The District of Columbia’s ACLU branch announced Wednesday that it has filed a lawsuit against the Metropolitan Police Department, alleging that officers used excessive force and illegally arrested peaceful protesters on Inauguration Day.
Filed in federal court, the civil rights lawsuit also accuses officers of denying detainees access to toilets, food and water. The suit was filed on behalf of four plaintiffs, three of whom were arrested, including a photojournalist.
A small number of demonstrators vandalized businesses and destroyed property on Jan. 20, but police officers manhandled, pepper-sprayed and rounded up peaceful protesters without justification or orders to disperse, the civil rights group said.
“We saw the police use the actions of a few as justification to punish a great many law-abiding demonstrators,” said Scott Michelman, senior staff attorney for the American Civil Liberties Union of the District of Columbia.
Claiming violations of the First, Fourth and Fifth Amendments of the U.S. Constitution, the lawsuit states that the police department also violated the District’s First Amendment Assemblies Act, which requires police to have probable cause that protesters committed unlawful acts in order to “substantially encircle” them.
The lawsuit seeks monetary compensation in an amount to be determined by a jury, Mr. Michelman said.
The Metropolitan Police Department released a statement via Twitter, saying that its officers protect thousands of protesters each year. On Inauguration Day, at least six officers were injured when some demonstrators committed crimes. Those persons “were ultimately arrested,” the statement reads.
“As with any pending criminal or civil matter, we will continue to support and respect the formal legal process,” it states. “Moreover, all instances of use of force by officers and allegations of misconduct will be fully investigated.”
The D.C. attorney general’s office, which usually does not comment on pending cases, offered no comment on the lawsuit.
One of the lawsuit’s plaintiffs, Shay Horse, is a New York resident and photojournalist who covers protests across the country and around the world.
Mr. Horse said that as he photographed protesters near Franklin Square, an officer pepper-sprayed him from behind, even though his camera identified him as a journalist and he was not protesting.
The police then “kettled,” or corralled, more than 200 people, including Mr. Horse, onto 12th and L streets NW. After sunset, the police began to make arrests and handcuffed Mr. Horse with zipties so tight, his fingers became numb, he said.
At a nearby facility, police ordered that male detainees remove their pants to undergo manual rectal probing.
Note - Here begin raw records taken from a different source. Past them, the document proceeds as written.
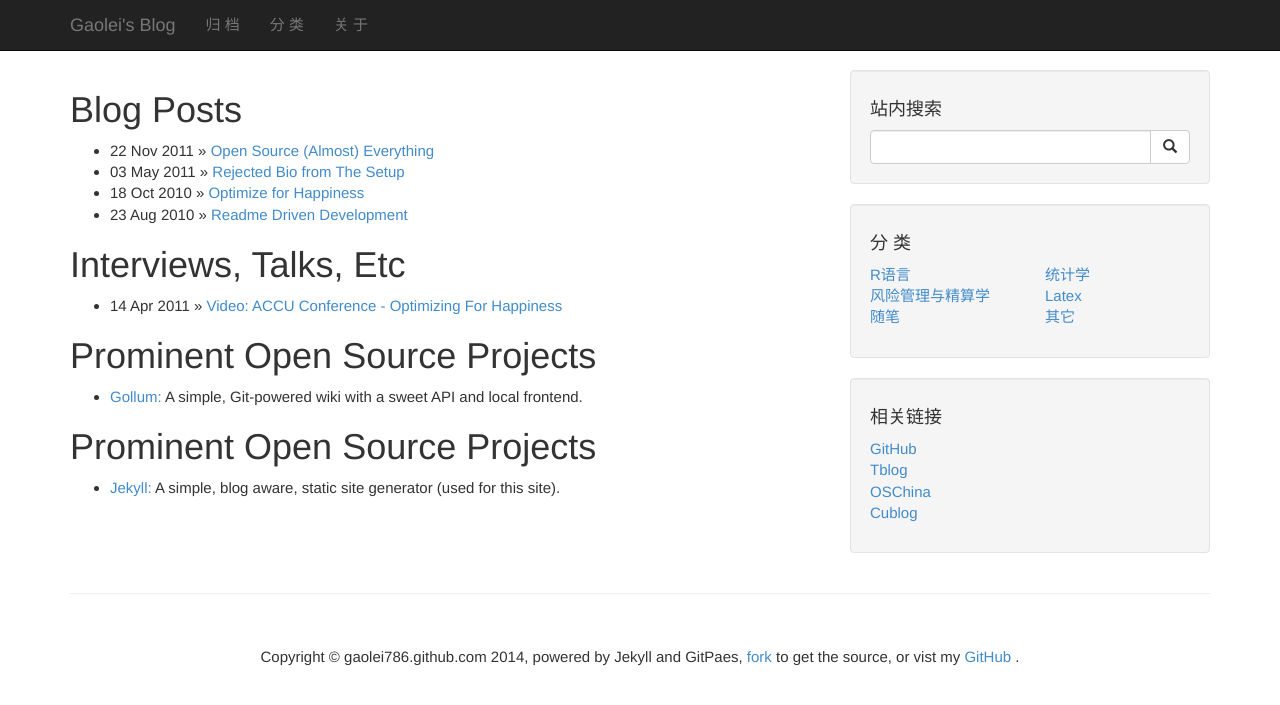
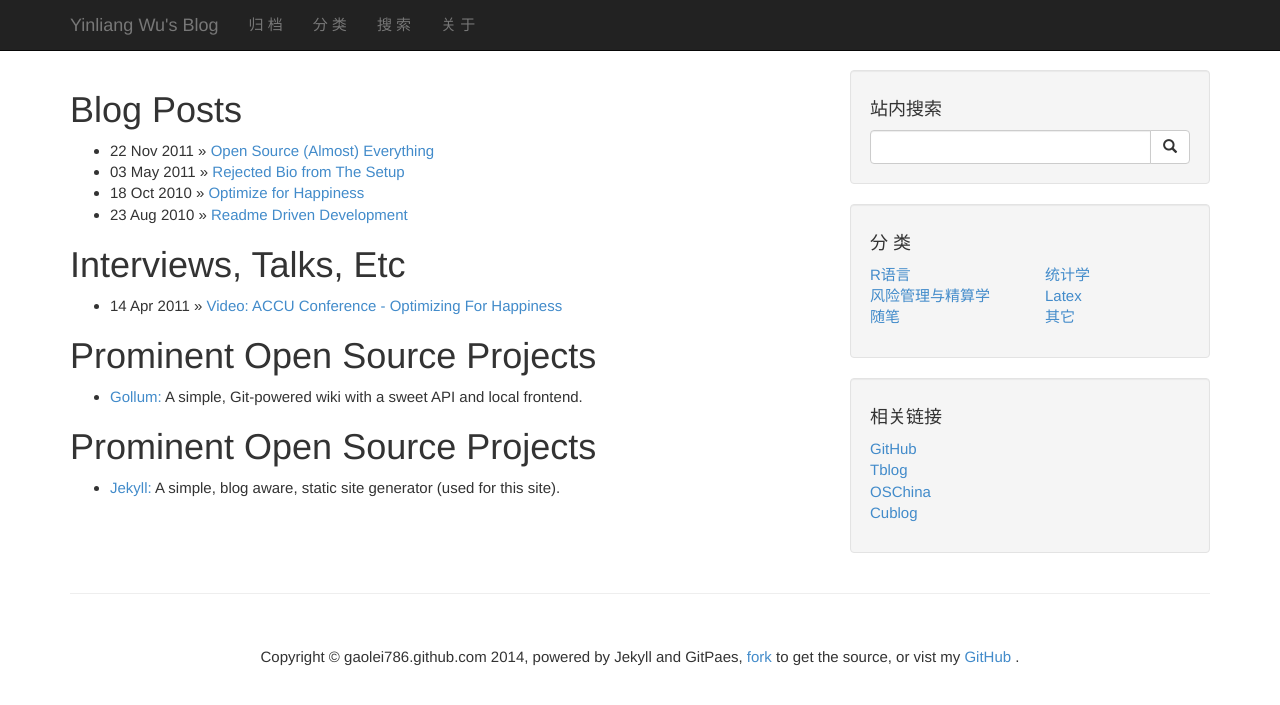
Before and after one commit to YinliangWu/tpw, a Jekyll site: the page built from index.html, in a window 1280 px wide. Shown: the top 705 px of the page. Built offline with Jekyll 4.4.1, drawn with Linux system fonts in a browser that asks for light colours; nearby versions of some CDN libraries; library files that are not in the unit come from our copies; comment, search, counter and statistics services are not loaded.

Commit message:
firstpost

```diff
--- a/_layouts/default.html
+++ b/_layouts/default.html
@@ -1,6 +1,5 @@
 <!DOCTYPE html>
 <html lang="en">
-
   <head>
     <meta charset="utf-8">
     <meta http-equiv="X-UA-Compatible" content="IE=edge">
@@ -73,26 +72,16 @@
             </span>
           </button>
           <a class="navbar-brand" href="/index.html">
-            Gaolei's Blog
+            Yinliang Wu's Blog
           </a>
         </div>
         <!-- Collect the nav links, forms, and other content for toggling -->
         <div class="collapse navbar-collapse" id="bs-example-navbar-collapse-1">
           <ul class="nav navbar-nav">
-            <li>
-              <a href="/archives.html">
-                归 档
-              </a>
-            </li>
-            <li>
-              <a href="/categories.html">
-                分 类
-              </a>
-            </li>
-            <li>
-              <a href="/resume/index.html">
-                关 于
-              </a>
+            <li><a href="/archives.html">归 档</a></li>
+            <li><a href="/categories.html">分 类</a></li>
+            <li><a href="/categories.html">搜 索</a></li>
+            <li><a href="/about.html">关 于</a>
             </li>
           </ul>
         </div>
```
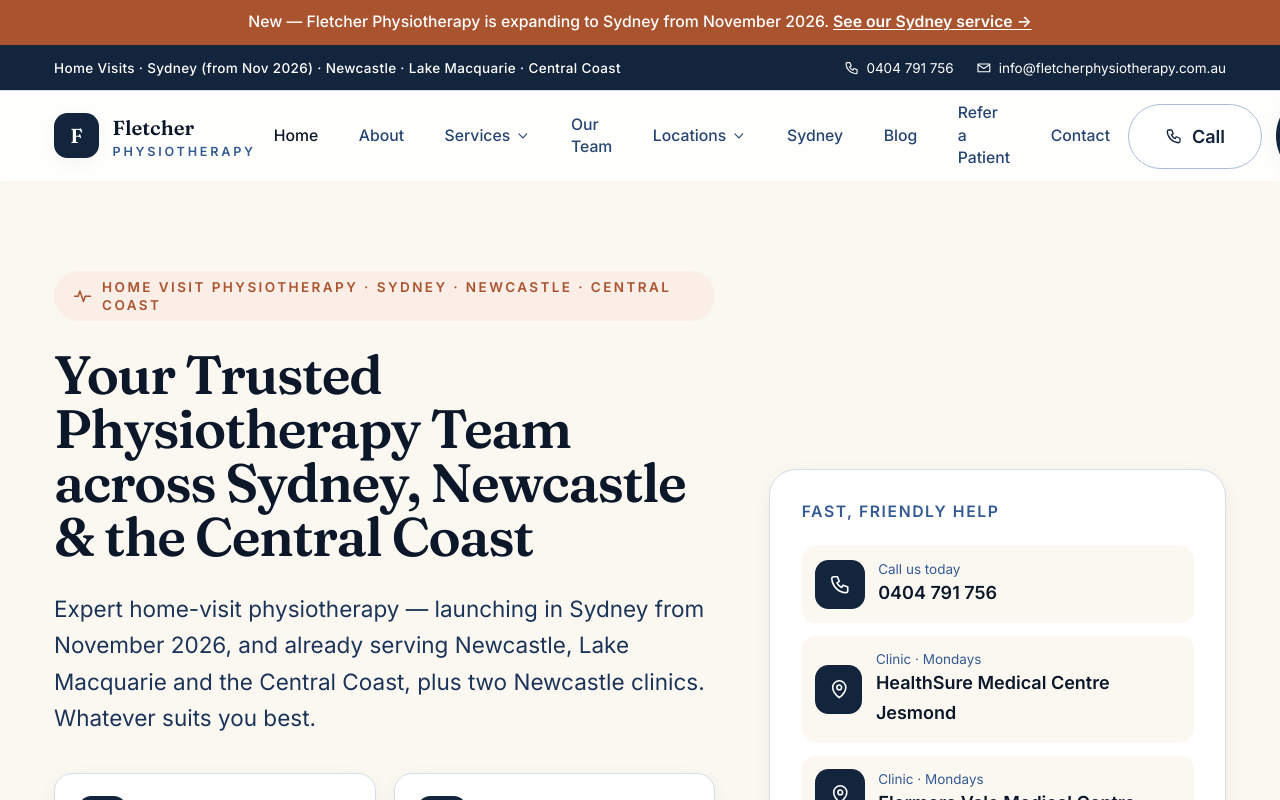
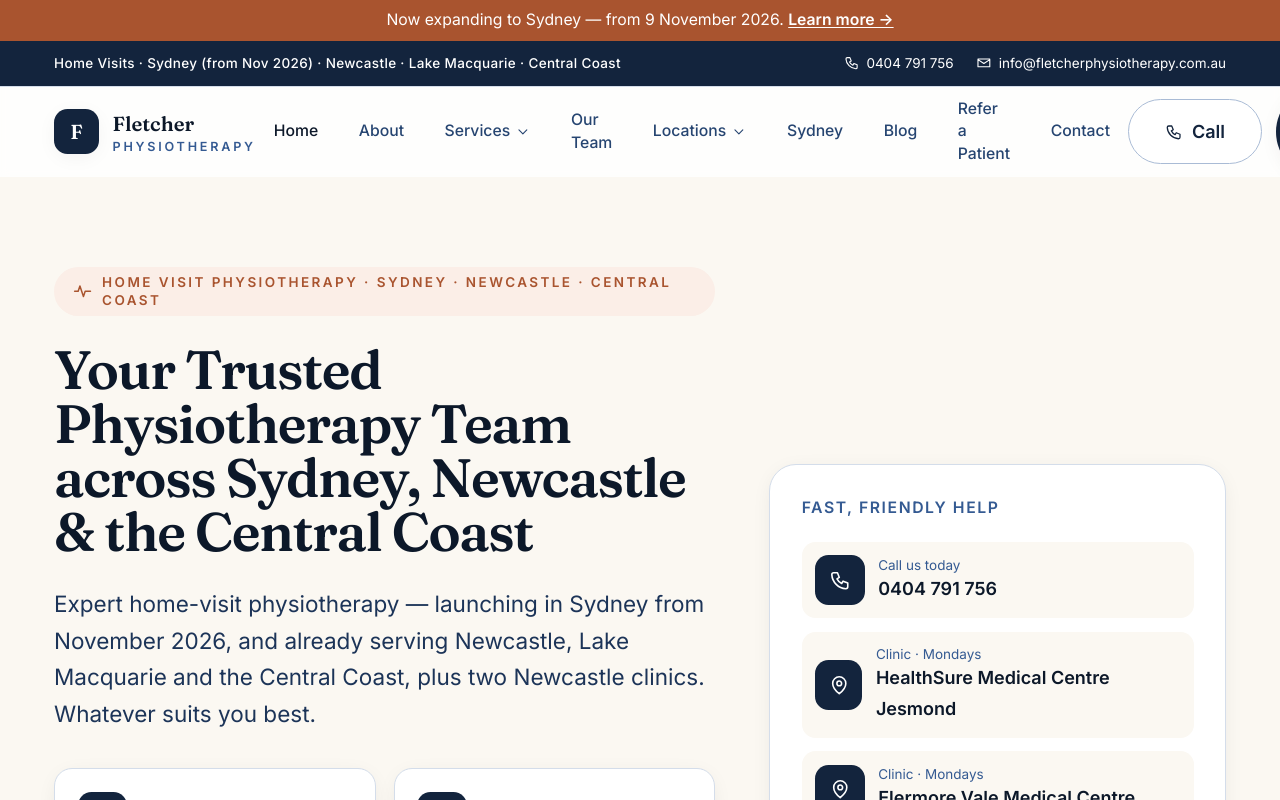
Before and after one commit to Trackrecord-pixel/Fletcher-physiotherapy-website, a Next.js app: page / in a window 1280 px wide. Shown: the top 800 px of the page. Built offline with nearby package versions, Linux system fonts and the light colour scheme.

Commit message:
Add files via upload

```diff
--- a/app/layout.tsx
+++ b/app/layout.tsx
@@ -79,10 +79,10 @@ export default function RootLayout({
         <LocalBusinessSchema />
         <a
           href="/physiotherapy-sydney"
-          className="block bg-clay-500 px-4 py-2.5 text-center text-sm font-medium text-white hover:bg-clay-600"
+          className="block bg-clay-500 px-4 py-2 text-center text-sm text-white hover:bg-clay-600"
         >
-          New — Fletcher Physiotherapy is expanding to Sydney from November 2026.{" "}
-          <span className="font-semibold underline underline-offset-2">See our Sydney service →</span>
+          Now expanding to Sydney — from 9 November 2026.{" "}
+          <span className="font-semibold underline underline-offset-2">Learn more →</span>
         </a>
         <Header />
         <main id="main">{children}</main>
```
“I felt like they were using molestation and rape as punishment. They used those tactics to inflict pain and misery on people who were supposed to be innocent until proven guilty,” said Mr. Horse, adding that he was released 33 hours later.
He said the fingers on his left hand are still numb, and he now suffers from stress and anxiety.
Another plaintiff, Judah Ariel, said he had on a neon-green hat labeled “National Lawyers Guild” to identify himself as a legal observer. While he monitored protesters, officers began “dousing” the crowd with pepper spray without warning, he said.
“I felt like I was suffocating,” Mr. Ariel said. “This is the city where I’ve chosen to make my home and raise a family, and all of a sudden, it felt like my police department [and] my government had turned on me without warning and without justification.”
The ACLU commended D.C. police for their history of handling peaceful demonstrations but lamented the department’s “massive, excessive, unjustified and unconstitutional” response.